“I am grateful for my amazing husband who is incredibly patient with me and takes wonderful care of me through my migraines, but is also my second brain that helps me figure out what the doctor is saying and making sure I remember my meds, etc.,” says MAM member Jenni.
Because our partners are an essential part of our support team, it’s important that we keep the lines of communication open. Check out our tips for talking about migraine with your partner.
Understanding Friends and Family
It’s helpful to have more than one person in our support network. People who understand can be a great source of support. While none can take away the pain of migraine, all can be a source of comfort and strength.
Our community members expressed gratefulness for those who believed them, validated their experiences, offered practical support and words of encouragement. Several MAM members specifically mentioned their mothers as being especially supportive in their lives.
“[My mom] never once doubted me even when everything was still so invisible to everyone else,” says MAM member Stephanie. “I don’t know where I would be without her love and support.”
“She validated me and allowed me to know this was something I could go down a treatment path for.”
MAM member Jessica echoes these sentiments.
“[My mom] has always been there,” she says. “From the time I was a small child…She always understood because she had them too but she never let it show. She is the strongest warrior I know. I’m so blessed to have her.”
Many people living with migraine hesitate to disclose that they have migraine. This leads to feelings of isolation. Online support communities offer the opportunity to meet other patients, share experiences, access new information and build relationships with those who understand.
Our group members, such as Maria, explain it best.
“I am most thankful for this group and the support of people who truly understand what we go through,” Maria says. “It has helped me tremendously. I have learned so much about symptoms and treatments. Not being alone in the actual darkest hours of life. It does not matter if you have a partner, friends, coworkers—you can still feel lonely.”

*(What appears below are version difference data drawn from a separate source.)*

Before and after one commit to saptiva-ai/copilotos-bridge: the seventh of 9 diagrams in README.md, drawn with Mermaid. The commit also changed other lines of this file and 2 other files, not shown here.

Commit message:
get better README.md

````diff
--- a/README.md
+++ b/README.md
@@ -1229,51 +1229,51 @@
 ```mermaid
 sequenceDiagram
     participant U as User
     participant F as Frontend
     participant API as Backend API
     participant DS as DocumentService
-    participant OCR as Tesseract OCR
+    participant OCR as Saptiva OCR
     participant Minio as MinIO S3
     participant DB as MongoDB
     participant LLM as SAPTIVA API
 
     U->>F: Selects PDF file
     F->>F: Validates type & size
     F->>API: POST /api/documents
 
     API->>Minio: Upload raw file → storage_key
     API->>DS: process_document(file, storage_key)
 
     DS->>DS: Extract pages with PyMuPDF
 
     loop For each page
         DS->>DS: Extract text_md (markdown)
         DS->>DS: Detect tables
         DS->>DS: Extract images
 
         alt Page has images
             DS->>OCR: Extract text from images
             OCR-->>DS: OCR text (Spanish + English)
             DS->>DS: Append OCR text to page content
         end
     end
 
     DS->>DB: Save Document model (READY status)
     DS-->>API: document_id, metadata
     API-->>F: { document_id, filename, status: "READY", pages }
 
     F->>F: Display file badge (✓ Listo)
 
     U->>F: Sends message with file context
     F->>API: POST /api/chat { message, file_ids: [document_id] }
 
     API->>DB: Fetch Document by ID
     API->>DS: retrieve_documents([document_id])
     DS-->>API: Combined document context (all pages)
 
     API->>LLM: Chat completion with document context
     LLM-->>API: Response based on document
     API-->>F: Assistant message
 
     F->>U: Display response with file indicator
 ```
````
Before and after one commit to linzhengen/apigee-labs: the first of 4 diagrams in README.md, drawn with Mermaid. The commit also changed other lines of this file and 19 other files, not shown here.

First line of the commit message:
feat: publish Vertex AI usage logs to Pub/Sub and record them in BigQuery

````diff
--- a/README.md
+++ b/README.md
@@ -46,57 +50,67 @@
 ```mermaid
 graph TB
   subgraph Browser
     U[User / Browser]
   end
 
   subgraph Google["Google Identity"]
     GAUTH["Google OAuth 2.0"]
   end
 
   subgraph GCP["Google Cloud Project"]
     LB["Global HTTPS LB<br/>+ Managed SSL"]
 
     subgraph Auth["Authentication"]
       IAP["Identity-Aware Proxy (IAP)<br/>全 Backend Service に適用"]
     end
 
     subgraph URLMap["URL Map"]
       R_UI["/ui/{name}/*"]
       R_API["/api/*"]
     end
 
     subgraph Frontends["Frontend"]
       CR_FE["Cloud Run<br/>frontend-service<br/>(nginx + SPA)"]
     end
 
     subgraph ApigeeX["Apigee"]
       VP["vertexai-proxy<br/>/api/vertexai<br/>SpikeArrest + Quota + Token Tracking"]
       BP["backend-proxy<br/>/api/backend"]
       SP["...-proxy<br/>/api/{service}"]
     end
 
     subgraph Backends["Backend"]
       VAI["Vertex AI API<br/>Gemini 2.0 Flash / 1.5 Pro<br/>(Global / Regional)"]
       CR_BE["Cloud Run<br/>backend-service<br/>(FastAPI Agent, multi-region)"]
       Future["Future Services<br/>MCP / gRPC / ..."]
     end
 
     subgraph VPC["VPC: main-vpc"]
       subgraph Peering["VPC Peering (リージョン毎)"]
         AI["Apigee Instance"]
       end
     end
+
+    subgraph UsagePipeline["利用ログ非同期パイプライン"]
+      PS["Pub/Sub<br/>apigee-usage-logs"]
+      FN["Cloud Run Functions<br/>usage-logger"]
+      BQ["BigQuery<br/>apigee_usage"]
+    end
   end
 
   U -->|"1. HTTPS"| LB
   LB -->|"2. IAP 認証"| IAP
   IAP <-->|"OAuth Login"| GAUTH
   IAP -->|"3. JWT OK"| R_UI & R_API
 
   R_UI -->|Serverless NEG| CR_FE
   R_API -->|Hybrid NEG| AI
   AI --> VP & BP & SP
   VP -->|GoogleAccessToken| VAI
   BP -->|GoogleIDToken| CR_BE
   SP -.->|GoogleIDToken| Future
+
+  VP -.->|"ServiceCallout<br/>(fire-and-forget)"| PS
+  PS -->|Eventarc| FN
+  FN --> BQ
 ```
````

Many of our members expressed gratefulness for doctors who offered migraine education, as well as a wide variety of treatments. Working with a doctor who won’t give up is greatly appreciated. MAM member Laura is thankful for “helpful neurologists who gave me my life back…and educated me about the complexities of migraine disease,” she says.
Having a good working relationship with your doctor is essential. With just one headache specialist for every 80,000 patients, access to good quality migraine care is challenging. Use our Find a Doctor tool to locate one near you. We’ve also developed tools to help you talk to your doctor and prepare for appointments.
Effective treatments allow people with migraine to work, enjoy social activities, and fully engage in family life. Thus, our group members expressed great gratitude for them.
“I am most grateful for [CGRP-blockers],” MAM member Jane says. “[CGRP-blockers] gave me my life back. I now can do whatever I want. I hardly ever have even a mild headache!”
There’s no one treatment that works for everyone. Finding the right treatments is often a lengthy process requiring patience and perseverance. Take a look at our Guide to Understanding Migraine Medications to learn more about the many treatments for migraine.
Growing Your Support Team
Expressing what you are grateful for is a valuable tool in the fight against migraine. That doesn’t mean you don’t wish some people in your life were more supportive. Fortunately, you can do something about this. Grow your support team by starting the conversation about migraine today. Take the first step by downloading our guide on How to Support Someone with Migraine. Share it with your loved ones, friends and coworkers. You may be pleasantly surprised by their responses.